◆ **What this task involves**: Report every line of the records below that includes the string "right".

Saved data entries
· · · · · · ·

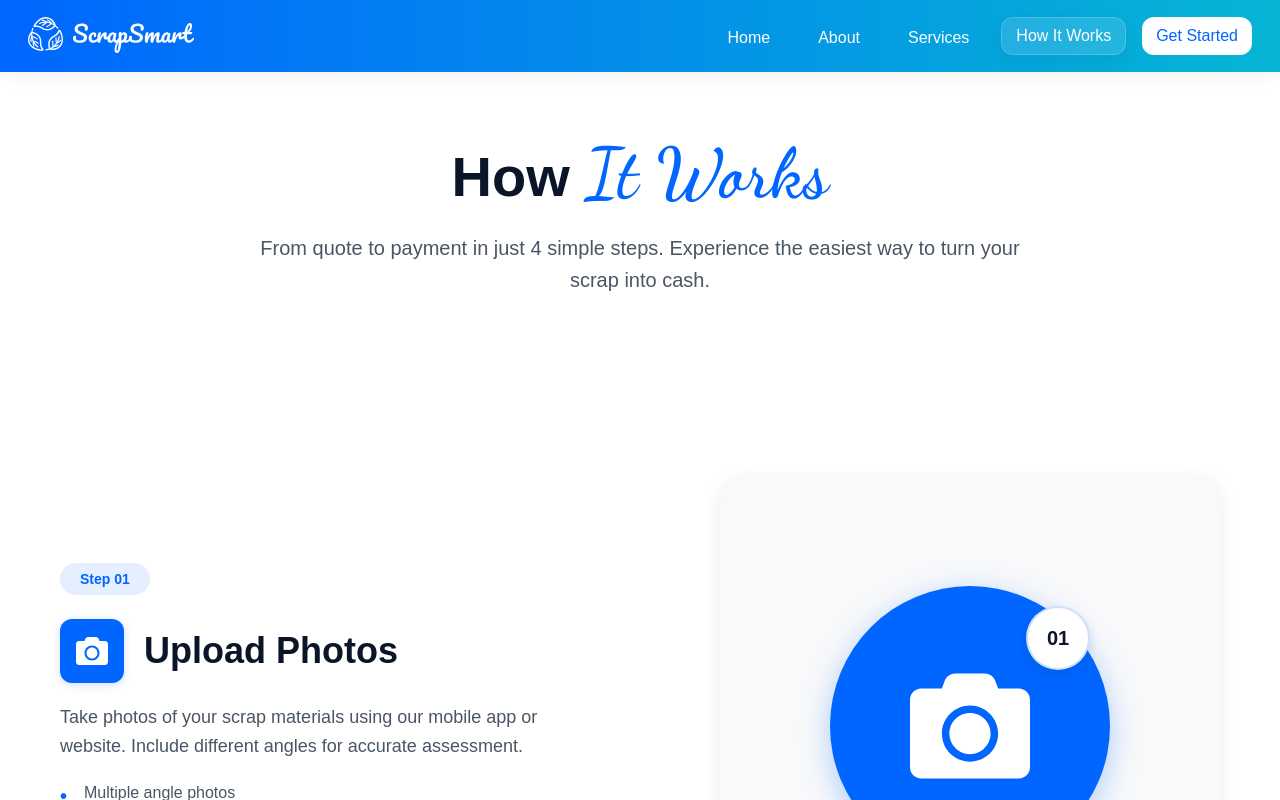
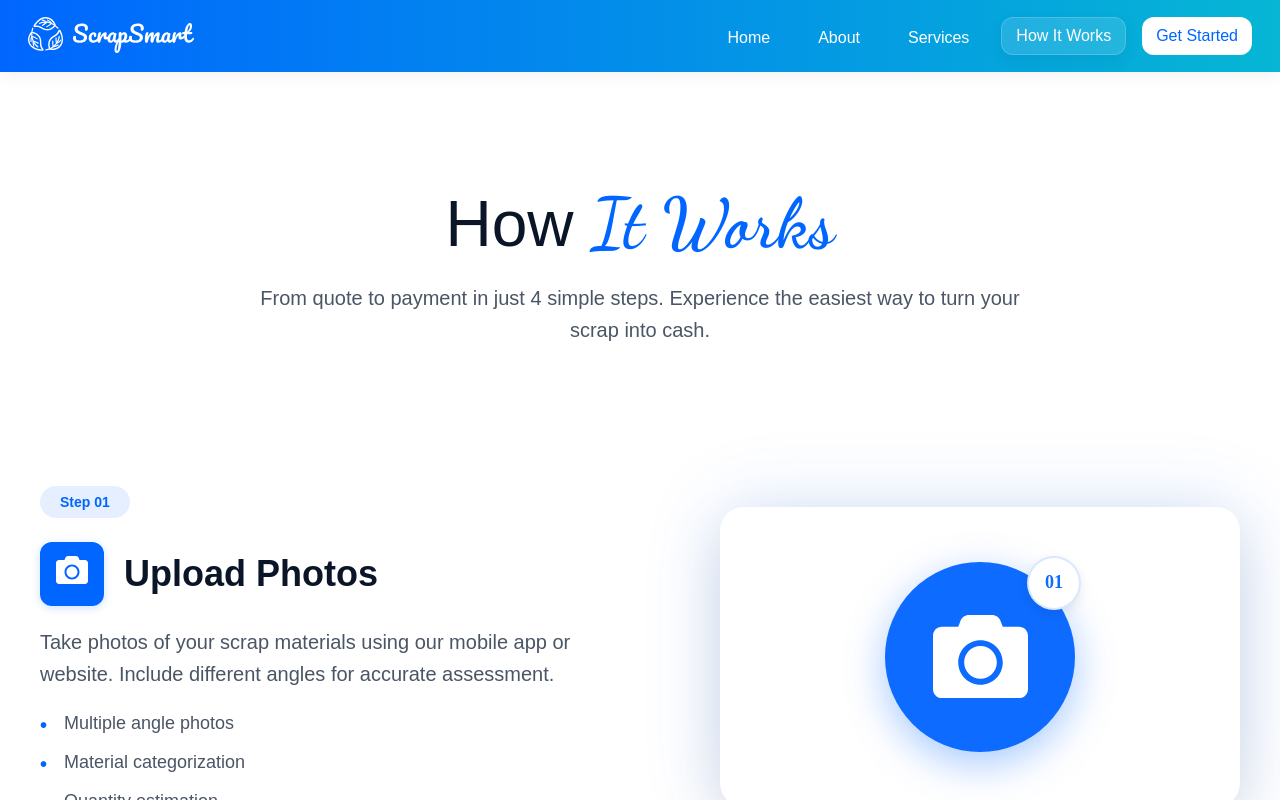
Before and after one commit to theharshkwatra/ScrapSmart, a React (Vite) app: page /how-it-works in a window 1280 px wide. Built offline with nearby package versions, Linux system fonts and the light colour scheme.

Commit message:
Fixed How It Works page CSS

```diff
--- a/src/Pages/HowItWorks/HowItWorks.css
+++ b/src/Pages/HowItWorks/HowItWorks.css
@@ -1,6 +1,6 @@
 .howitworks-hero {
   background: white;
-	padding: 60px 0 80px 0;
+  padding: 110px 0 60px 0;
 }
 
 .howitworks-header {
@@ -12,8 +12,8 @@
 
 .howitworks-title {
   font-family: var(--font-main);
-  font-size: 56px;
-  font-weight: 600;
+  font-size: 64px;
+  font-weight: 500;
   color: var(--heading-color);
   margin: 0 0 16px 0;
 }
@@ -23,10 +23,8 @@
   font-size: 20px;
   color: var(--text-color);
   line-height: 1.6;
-  margin: 0;
   max-width: 800px;
-  margin-left: auto;
-  margin-right: auto;
+  margin: 0 auto;
 }
 
 .howitworks-steps {
@@ -40,35 +38,25 @@
   justify-content: space-between;
   max-width: 1200px;
   margin: 0 auto;
-  padding: 60px 60px;
-  gap: 60px;
+  padding: 40px 20px;
+  gap: 40px;
 }
 
 .step-reverse {
   flex-direction: row-reverse;
 }
 
-.step-reverse .step-content {
+/* .step-reverse .step-content {
   text-align: right;
-}
+} */
 
-.step-reverse .step-header {
+/* .step-reverse .step-header {
   flex-direction: row-reverse;
-}
-
-.step-reverse .step-points li {
-  padding-left: 0;
-  padding-right: 24px;
-}
-
-.step-reverse .step-points li::before {
-  left: auto;
-  right: 0;
-}
+} */
 
 .step-content {
   flex: 1;
-  max-width: 500px;
+  max-width: 550px;
 }
 
 .step-badge {
@@ -98,16 +86,12 @@
   display: flex;
   justify-content: center;
   align-items: center;
-  flex-shrink: 0;
   box-shadow: 0 2px 8px rgba(0, 102, 255, 0.2);
 }
 
 .step-icon {
   color: white;
   font-size: 32px;
-  display: flex;
-  align-items: center;
-  justify-content: center;
 }
 
 .step-title {
@@ -120,10 +104,10 @@
 
 .step-description {
   font-family: var(--font-main);
-  font-size: 18px;
+  font-size: 20px;
   color: var(--text-color);
   line-height: 1.6;
-  margin: 0 0 20px 0;
+  margin-bottom: 20px;
 }
 
 .step-points {
@@ -134,7 +118,7 @@
 
 .step-points li {
   font-family: var(--font-main);
-  font-size: 16px;
+  font-size: 18px;
   color: var(--text-color);
   margin-bottom: 12px;
   padding-left: 24px;
@@ -156,58 +140,59 @@
   display: flex;
   justify-content: center;
   align-items: center;
-  max-width: 500px;
+  max-width: 520px;
 }
 
 .step-visual-card {
-  background: #f8f9fa;
+  background: #ffffff;
   border-radius: 24px;
-  width: 100%;
-  aspect-ratio: 1;
+  width: 540px;
+  height: 300px;
   display: flex;
   justify-content: center;
   align-items: center;
   position: relative;
-  box-shadow: 0 4px 20px rgba(0, 0, 0, 0.08);
+  box-shadow: 0 20px 60px rgba(0, 0, 0, 0.10),
+    0 0 80px rgba(0, 102, 255, 0.15);
 }
 
 .step-visual-circle {
-  background-color: rgb(0, 102, 255);
+  background-color: #0E6BFF;
   border-radius: 50%;
-  width: 280px;
-  height: 280px;
+  width: 190px;
+  height: 190px;
   display: flex;
   justify-content: center;
   align-items: center;
   position: relative;
-  box-shadow: 0 8px 30px rgba(0, 102, 255, 0.3);
+  box-shadow: 0 12px 40px rgba(0, 102, 255, 0.35);
 }
 
 .step-visual-icon {
   color: white;
-  font-size: 120px;
+  font-size: 95px;
   display: flex;
   align-items: center;
   justify-content: center;
 }
 
+
 .step-visual-badge {
   position: absolute;
-  top: 20px;
-  right: 20px;
-  background: white;
-  border: 2px solid rgba(0, 102, 255, 0.2);
+  top: -6px;
+  right: -6px;
+  width: 50px;
+  height: 50px;
+  background: #ffffff;
   border-radius: 50%;
-  width: 60px;
-  height: 60px;
+  border: 2px solid rgba(0, 102, 255, 0.15);
   display: flex;
   justify-content: center;
   align-items: center;
-  font-family: var(--font-main);
-  font-size: 20px;
+  color: #0E6BFF;
+  font-size: 18px;
   font-weight: 600;
-  color: var(--heading-color);
-  box-shadow: 0 4px 12px rgba(0, 0, 0, 0.1);
+  box-shadow: 0 4px 12px rgba(0, 0, 0, 0.08);
 }
 
 .why-customers-love {
@@ -227,14 +212,14 @@
   font-size: 48px;
   font-weight: 600;
   color: var(--heading-color);
-  margin: 0 0 16px 0;
+  margin-bottom: 16px;
 }
 
 .why-customers-subtitle {
   font-family: var(--font-main);
   font-size: 20px;
   color: var(--text-color);
-  margin: 0 0 60px 0;
+  margin-bottom: 60px;
   line-height: 1.6;
 }
 
@@ -242,7 +227,6 @@
   display: grid;
   grid-template-columns: repeat(4, 1fr);
   gap: 30px;
-  margin-top: 40px;
 }
 
 .customer-card {
@@ -251,7 +235,7 @@
   border-radius: 16px;
   padding: 32px 24px;
   text-align: left;
-  transition: all 0.3s ease;
+  transition: 0.3s ease;
   box-shadow: 0 2px 8px rgba(0, 0, 0, 0.04);
 }
 
@@ -306,8 +290,7 @@
   font-size: 48px;
   font-weight: 600;
   color: var(--heading-color);
-  margin: 0 0 20px 0;
-  line-height: 1.2;
+  margin-bottom: 20px;
 }
 
 .start-earning-text {
@@ -315,13 +298,13 @@
   font-size: 18px;
   color: var(--text-color);
   line-height: 1.6;
-  margin: 0 0 32px 0;
+  margin-bottom: 32px;
 }
 
 .start-earning-points {
   list-style: none;
   padding: 0;
-  margin: 0 0 40px 0;
+  margin-bottom: 40px;
 }
 
 .start-earning-points li {
@@ -341,7 +324,6 @@
 }
 
 .start-earning-btn {
-  padding: 14px 32px;
   font-size: 16px;
   font-weight: 500;
   border-radius: 8px;
```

· · · · · · ·

◆ **Problem solution**:
-  margin-right: auto;
   text-align: right;
-  padding-right: 24px;
-  right: 0;
-  right: 20px;
+  right: -6px;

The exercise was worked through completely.